The circle of life

Tuesday, March 24, 2015 - 12:15pm

By Jane Mazack

Exploring Daley Creek is a blog series that investigates the biological and physical processes at work in a small stream in Minnesota and what it means to consider rivers in a scientific framework. Follow along to learn more about life in the stream and its broader connections, both in the present and as we consider a future of climate change.

If you examine the stomach contents of a brown trout from Daley Creek, you’ll most likely find midges. If there’s an emergence event occurring, you’ll most likely find hundreds of midges – a pupal midge, floating to the water’s surface, is an easy and tasty target for a hungry fish.

brown trout
Brown trout. Photo by the author, all rights reserved.

Groundwater-fed streams like Daley Creek provide ideal habitat for trout. Brook and brown trout rely on aquatic insects as a primary component of their diet, especially when winter conditions reduce terrestrial stream inputs.

Cold-adapted midges are relatively abundant in the winter, and as such, are common prey items in trout diets. But you’ll also find other insects in Daley Creek and in trout diets. Caddisfly, mayfly, and stonefly larvae are all common in groundwater-fed streams.

But what do these insects eat? While some insects are predators, many species rely on plant material for the bulk of their diets, and are often characterized by their feeding methods. “Shredders”, including some stoneflies, break down large plant and leaf material that falls into the stream. Just downstream, caddisflies, black flies, and others attach themselves to rocks on the stream bed, waiting to filter the resultant fine particulate material.
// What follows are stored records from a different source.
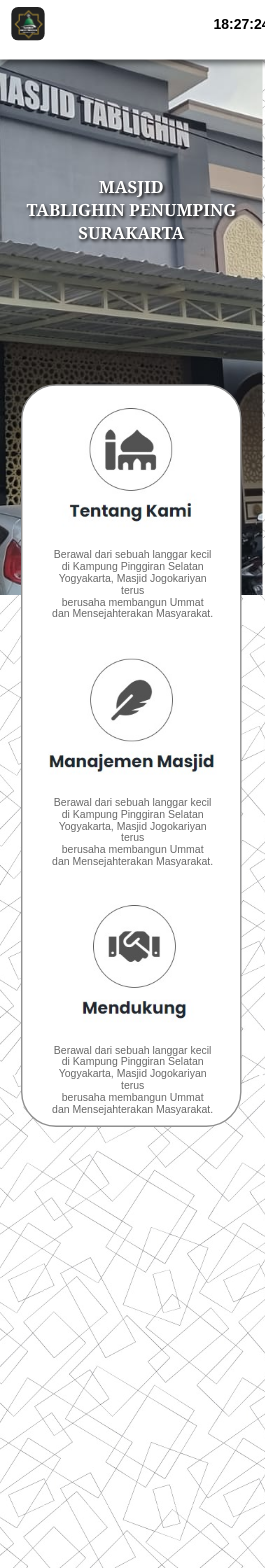
Repository: Mahesa1119/Masjid-Tablighin
Page: index.html
The author's editor kept a copy of each file at every save. The page is drawn from the files as they stood at one save, then again after the next save.
The browser window is 375 px wide. The page is 379 px wide, so the pictures cover 379 px, including what lies to the right of the window. The pictures show the part of the page from y = 0 to 2240 px (the page is 5183 px tall), at 70% of full size.
Backgrounds fixed to the window are drawn as part of the page.

Above is the page before, as saved 2024-11-22 20:53:47.

After the next save:
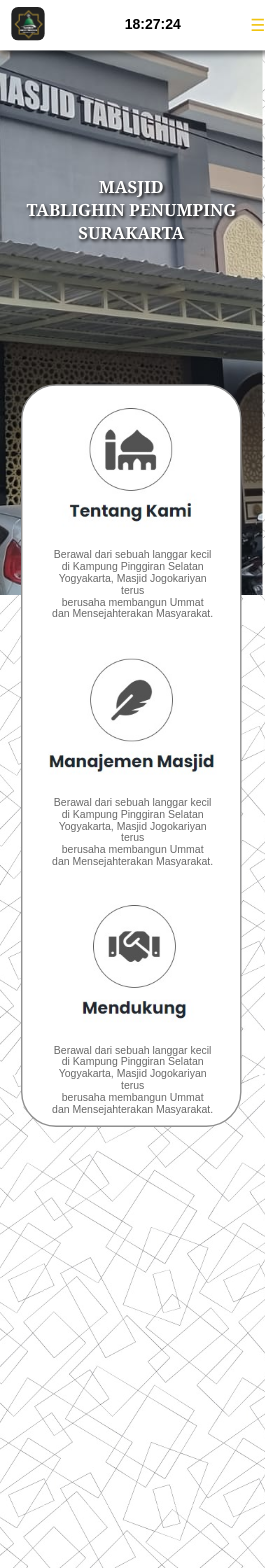
Saved 98 s later.
--- a/style.css
+++ b/style.css
@@ -415,15 +415,48 @@
         justify-content: center;
     }
 
-    .header nav a {
+    .menu-toggle {
+        display: flex;
+        flex-direction: column;
+        justify-content: space-between;
+        cursor: pointer;
+    }
+
+    .hamburger {
+        display: block;
+        font-weight: lighter;
+    }
+
+    .menu-toggle .bar {
+        display: block;
+        background-color: transparent;
+    }
+
+    .nav-list {
         display: none;
         flex-direction: column;
+        align-items: end;
+        position: absolute;
+        top: 50px;
+        right: 0;
+        background-color: transparent;
         width: 100%;
-    }
-
-    .menu-icon {
-        display: block;
-        text-align: end;
+        padding-top: 0 ;
+        padding-right: 20px;
+        z-index: 10;
+    }
+
+    .nav-list.active {
+        display: flex; /* Ditampilkan saat tombol hamburger diklik */
+    }
+
+    .nav-list li {
+        margin: 10px 0;
+        text-align: center;
+    }
+
+    .nav-list li a {
+        font-size: 16px;
     }
 
     .logo img {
In contrast, snails and beetles are often characterized as grazers. They, unlike shredders, feed primarily on in-stream plant sources like algae, which covers rocks. This diversity of resource utilization, and diversity of insect species, is what makes Daley Creek healthy. Without a stable base to their food web, trout populations are less resistant to disturbance and more vulnerable to harsh conditions.

The writing and analysis of this blog series were conducted under the auspices of the John E. Sawyer Seminar “Making the Mississippi: Formulating New Water Narratives for the 21st Century”. Sawyer seminars are funded by the Andrew Mellon Foundation; further information about “Making the Mississippi” can be found here.